◆ Work task:
Every line from the one bearing "docs: improve FDN" through the last line of the entries should be printed exactly, with no other output.

(Image comparison data)
────────────────────
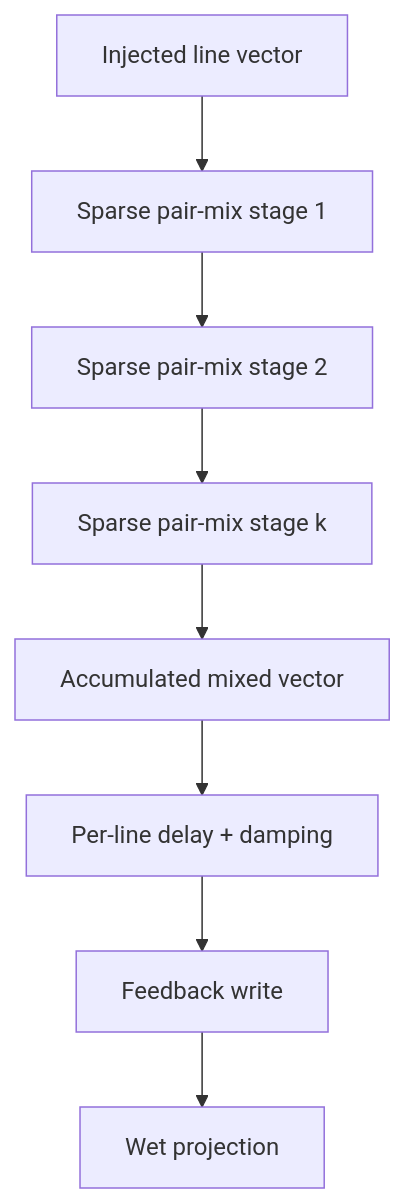
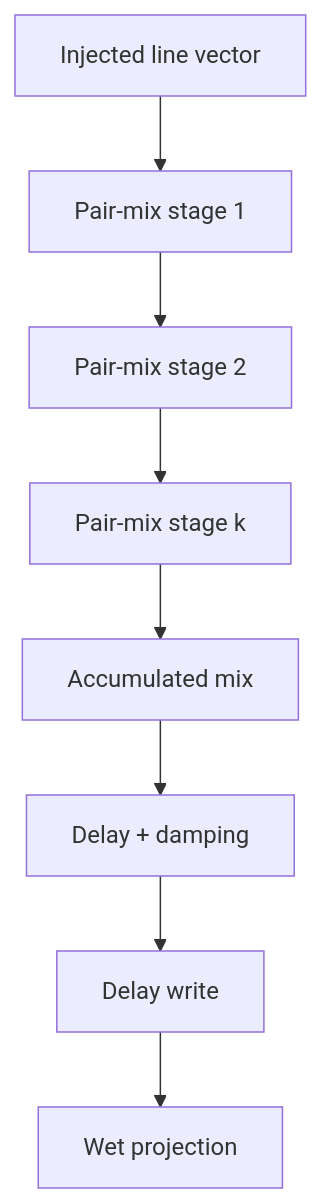
The ninth of 15 diagrams in README.md (TheColby/verbx), drawn with Mermaid before and after one commit. The commit also changed other lines of this file, not shown here.

Commit message:
docs: improve FDN diagrams and add detailed DSP flow section

````diff
--- a/README.md
+++ b/README.md
@@ -1528,10 +1534,10 @@
 ```mermaid
 flowchart TD
-  A["Injected line vector"] --> B["Sparse pair-mix stage 1"]
-  B --> C["Sparse pair-mix stage 2"]
-  C --> D["Sparse pair-mix stage k"]
-  D --> E["Accumulated mixed vector"]
-  E --> F["Per-line delay + damping"]
-  F --> G["Feedback write"]
-  G --> H["Wet projection"]
+  U["Injected line vector"] --> P1["Pair-mix stage 1"]
+  P1 --> P2["Pair-mix stage 2"]
+  P2 --> PK["Pair-mix stage k"]
+  PK --> ACC["Accumulated mix"]
+  ACC --> LOOP["Delay + damping"]
+  LOOP --> W["Delay write"]
+  W --> OUT["Wet projection"]
 ```
````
────────────────────
◆ Problem solution:
docs: improve FDN diagrams and add detailed DSP flow section

````diff
--- a/README.md
+++ b/README.md
@@ -1528,10 +1534,10 @@
 ```mermaid
 flowchart TD
-  A["Injected line vector"] --> B["Sparse pair-mix stage 1"]
-  B --> C["Sparse pair-mix stage 2"]
-  C --> D["Sparse pair-mix stage k"]
-  D --> E["Accumulated mixed vector"]
-  E --> F["Per-line delay + damping"]
-  F --> G["Feedback write"]
-  G --> H["Wet projection"]
+  U["Injected line vector"] --> P1["Pair-mix stage 1"]
+  P1 --> P2["Pair-mix stage 2"]
+  P2 --> PK["Pair-mix stage k"]
+  PK --> ACC["Accumulated mix"]
+  ACC --> LOOP["Delay + damping"]
+  LOOP --> W["Delay write"]
+  W --> OUT["Wet projection"]
 ```
````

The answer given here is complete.